[[ Provided data open ]]

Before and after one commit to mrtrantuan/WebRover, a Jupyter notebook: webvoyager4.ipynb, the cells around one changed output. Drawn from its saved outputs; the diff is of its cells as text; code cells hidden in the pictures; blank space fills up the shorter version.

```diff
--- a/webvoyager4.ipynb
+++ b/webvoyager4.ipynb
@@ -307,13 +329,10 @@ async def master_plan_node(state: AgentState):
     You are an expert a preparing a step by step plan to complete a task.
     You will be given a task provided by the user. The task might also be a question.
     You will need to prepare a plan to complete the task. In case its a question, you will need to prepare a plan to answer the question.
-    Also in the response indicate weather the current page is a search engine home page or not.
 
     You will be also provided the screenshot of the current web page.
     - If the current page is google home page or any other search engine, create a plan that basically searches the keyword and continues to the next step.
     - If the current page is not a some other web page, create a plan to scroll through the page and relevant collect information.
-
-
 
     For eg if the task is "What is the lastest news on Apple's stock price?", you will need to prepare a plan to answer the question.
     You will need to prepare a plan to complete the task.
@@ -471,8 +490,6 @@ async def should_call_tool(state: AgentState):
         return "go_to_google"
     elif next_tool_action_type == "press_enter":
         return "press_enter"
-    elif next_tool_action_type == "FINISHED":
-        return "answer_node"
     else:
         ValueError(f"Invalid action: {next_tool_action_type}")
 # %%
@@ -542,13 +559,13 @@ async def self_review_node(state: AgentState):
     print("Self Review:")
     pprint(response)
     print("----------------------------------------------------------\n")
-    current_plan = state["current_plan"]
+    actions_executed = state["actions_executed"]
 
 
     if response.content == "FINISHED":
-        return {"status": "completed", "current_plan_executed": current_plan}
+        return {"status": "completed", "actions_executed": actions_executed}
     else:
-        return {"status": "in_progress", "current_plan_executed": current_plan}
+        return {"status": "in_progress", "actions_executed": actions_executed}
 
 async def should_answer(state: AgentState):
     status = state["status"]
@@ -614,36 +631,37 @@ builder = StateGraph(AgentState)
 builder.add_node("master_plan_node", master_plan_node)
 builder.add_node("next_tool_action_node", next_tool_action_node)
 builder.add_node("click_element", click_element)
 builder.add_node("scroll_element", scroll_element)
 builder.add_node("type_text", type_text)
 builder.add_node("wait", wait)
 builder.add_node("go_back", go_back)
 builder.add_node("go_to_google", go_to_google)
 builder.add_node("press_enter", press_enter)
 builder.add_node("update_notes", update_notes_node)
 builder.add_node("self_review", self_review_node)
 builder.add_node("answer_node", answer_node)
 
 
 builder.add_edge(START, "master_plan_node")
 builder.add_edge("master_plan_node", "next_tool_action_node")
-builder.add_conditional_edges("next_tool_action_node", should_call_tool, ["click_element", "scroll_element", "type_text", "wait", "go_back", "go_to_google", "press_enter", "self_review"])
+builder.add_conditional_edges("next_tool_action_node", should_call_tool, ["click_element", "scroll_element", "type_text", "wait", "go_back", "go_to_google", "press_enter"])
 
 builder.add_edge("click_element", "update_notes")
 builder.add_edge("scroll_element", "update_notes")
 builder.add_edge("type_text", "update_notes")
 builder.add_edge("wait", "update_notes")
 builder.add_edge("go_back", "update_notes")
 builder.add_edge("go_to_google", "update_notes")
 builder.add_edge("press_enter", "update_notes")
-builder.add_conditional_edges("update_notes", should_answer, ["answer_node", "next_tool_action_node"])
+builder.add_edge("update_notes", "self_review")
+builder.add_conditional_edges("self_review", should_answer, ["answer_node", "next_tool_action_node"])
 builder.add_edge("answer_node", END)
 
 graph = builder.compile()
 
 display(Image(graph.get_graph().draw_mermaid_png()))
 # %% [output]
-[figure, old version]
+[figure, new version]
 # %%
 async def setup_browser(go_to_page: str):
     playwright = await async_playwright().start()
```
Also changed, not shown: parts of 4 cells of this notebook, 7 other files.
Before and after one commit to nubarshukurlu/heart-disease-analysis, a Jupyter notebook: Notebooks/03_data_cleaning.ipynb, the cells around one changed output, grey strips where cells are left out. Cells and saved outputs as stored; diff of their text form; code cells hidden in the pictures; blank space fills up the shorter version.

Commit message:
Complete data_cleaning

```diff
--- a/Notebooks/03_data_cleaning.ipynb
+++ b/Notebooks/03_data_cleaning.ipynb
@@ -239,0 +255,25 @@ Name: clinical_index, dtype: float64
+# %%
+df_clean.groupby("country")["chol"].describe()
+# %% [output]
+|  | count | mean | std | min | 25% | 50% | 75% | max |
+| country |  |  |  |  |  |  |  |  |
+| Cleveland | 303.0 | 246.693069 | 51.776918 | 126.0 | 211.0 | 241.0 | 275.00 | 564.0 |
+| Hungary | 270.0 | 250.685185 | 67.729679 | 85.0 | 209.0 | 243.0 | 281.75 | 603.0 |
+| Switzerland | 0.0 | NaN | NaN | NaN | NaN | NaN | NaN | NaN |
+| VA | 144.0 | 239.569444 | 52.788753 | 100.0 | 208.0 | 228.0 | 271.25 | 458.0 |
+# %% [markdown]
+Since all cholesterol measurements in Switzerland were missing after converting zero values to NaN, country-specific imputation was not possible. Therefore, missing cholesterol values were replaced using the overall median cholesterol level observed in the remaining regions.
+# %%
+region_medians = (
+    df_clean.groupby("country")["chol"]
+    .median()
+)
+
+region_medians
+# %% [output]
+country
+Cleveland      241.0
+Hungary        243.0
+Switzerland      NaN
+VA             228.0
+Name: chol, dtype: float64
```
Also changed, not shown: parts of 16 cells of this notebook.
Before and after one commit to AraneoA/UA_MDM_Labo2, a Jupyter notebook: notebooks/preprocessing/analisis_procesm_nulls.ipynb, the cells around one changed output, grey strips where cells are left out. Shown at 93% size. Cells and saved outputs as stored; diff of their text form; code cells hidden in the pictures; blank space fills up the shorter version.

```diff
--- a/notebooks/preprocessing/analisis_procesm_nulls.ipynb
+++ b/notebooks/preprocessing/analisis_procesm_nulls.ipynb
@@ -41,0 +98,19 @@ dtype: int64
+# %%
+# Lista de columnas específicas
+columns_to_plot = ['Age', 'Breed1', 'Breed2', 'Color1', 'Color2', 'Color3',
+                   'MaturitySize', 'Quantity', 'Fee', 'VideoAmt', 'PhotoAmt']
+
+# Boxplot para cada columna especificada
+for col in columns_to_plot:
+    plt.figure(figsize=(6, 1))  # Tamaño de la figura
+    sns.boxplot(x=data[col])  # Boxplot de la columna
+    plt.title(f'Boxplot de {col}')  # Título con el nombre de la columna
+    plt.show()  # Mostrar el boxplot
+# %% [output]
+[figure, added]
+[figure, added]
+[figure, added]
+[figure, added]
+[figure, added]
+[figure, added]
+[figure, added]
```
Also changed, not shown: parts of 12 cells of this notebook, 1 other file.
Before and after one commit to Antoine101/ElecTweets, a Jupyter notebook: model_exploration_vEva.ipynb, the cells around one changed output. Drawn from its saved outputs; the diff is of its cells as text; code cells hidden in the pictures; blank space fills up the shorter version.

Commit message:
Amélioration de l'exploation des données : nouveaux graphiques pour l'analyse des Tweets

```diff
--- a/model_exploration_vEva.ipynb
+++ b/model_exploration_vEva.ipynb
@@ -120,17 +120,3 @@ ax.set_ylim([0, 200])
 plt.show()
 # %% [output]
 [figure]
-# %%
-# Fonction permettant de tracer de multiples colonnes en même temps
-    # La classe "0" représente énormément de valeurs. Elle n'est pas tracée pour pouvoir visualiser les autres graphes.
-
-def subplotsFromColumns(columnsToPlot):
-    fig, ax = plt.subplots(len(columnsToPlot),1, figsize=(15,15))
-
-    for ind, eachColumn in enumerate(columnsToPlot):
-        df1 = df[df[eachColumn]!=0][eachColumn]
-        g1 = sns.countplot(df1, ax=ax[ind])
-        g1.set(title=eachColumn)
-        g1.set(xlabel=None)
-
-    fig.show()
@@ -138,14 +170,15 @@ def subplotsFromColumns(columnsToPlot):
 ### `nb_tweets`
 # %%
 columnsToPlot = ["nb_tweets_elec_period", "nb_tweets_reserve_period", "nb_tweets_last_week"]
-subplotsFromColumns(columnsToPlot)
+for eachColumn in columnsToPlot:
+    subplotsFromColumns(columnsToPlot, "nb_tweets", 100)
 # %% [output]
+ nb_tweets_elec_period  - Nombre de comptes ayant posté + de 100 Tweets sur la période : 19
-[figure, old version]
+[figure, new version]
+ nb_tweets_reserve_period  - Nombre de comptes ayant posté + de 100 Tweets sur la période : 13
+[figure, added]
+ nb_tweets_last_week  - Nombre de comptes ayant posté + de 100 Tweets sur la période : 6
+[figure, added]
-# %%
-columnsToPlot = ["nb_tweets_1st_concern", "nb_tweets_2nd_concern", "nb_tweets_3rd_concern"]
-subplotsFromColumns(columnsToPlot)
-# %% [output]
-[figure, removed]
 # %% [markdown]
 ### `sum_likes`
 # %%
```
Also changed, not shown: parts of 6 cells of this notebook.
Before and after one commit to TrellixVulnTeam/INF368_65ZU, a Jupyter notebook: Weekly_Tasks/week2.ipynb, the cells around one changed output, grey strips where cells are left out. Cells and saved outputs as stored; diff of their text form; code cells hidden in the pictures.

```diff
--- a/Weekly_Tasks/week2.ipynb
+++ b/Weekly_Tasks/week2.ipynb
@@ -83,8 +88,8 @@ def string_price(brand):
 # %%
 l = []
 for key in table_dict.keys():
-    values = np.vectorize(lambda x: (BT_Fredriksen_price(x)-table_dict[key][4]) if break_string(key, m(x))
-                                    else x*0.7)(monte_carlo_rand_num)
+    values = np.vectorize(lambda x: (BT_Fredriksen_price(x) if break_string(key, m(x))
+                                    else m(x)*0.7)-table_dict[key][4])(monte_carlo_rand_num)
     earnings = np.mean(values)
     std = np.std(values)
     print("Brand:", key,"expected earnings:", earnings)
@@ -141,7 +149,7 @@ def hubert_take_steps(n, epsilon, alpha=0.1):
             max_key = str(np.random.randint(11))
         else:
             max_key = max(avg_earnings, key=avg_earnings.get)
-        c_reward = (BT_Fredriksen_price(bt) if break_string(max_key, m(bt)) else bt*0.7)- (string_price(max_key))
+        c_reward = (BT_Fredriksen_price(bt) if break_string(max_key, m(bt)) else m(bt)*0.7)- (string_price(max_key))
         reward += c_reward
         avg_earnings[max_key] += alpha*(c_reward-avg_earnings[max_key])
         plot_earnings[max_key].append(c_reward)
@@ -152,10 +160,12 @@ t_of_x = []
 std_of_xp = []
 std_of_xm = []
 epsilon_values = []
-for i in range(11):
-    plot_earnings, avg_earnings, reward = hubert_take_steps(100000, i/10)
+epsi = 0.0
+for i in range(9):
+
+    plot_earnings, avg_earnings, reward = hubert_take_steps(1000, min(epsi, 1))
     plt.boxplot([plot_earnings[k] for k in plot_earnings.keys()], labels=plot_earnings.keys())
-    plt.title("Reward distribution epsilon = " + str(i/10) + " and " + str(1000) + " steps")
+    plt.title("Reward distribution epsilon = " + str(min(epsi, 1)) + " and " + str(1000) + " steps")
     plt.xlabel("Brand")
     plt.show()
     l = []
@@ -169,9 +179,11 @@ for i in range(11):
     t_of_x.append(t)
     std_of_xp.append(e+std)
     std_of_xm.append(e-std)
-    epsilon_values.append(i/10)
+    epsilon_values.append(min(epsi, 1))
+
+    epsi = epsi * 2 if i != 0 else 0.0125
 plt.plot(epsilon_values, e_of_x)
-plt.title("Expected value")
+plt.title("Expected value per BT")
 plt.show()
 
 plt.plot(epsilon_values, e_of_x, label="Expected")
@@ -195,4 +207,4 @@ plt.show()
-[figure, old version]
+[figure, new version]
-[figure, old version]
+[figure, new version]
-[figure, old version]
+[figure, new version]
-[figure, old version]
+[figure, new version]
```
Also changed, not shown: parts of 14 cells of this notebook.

[[ Provided data closed ]]

[What to work on] Please find, in the entries above, every line where "return" occurs, and copy it.

[Response area]
         return "go_to_google"
         return "press_enter"
-        return "answer_node"
-        return {"status": "completed", "current_plan_executed": current_plan}
+        return {"status": "completed", "actions_executed": actions_executed}
-        return {"status": "in_progress", "current_plan_executed": current_plan}
+        return {"status": "in_progress", "actions_executed": actions_executed}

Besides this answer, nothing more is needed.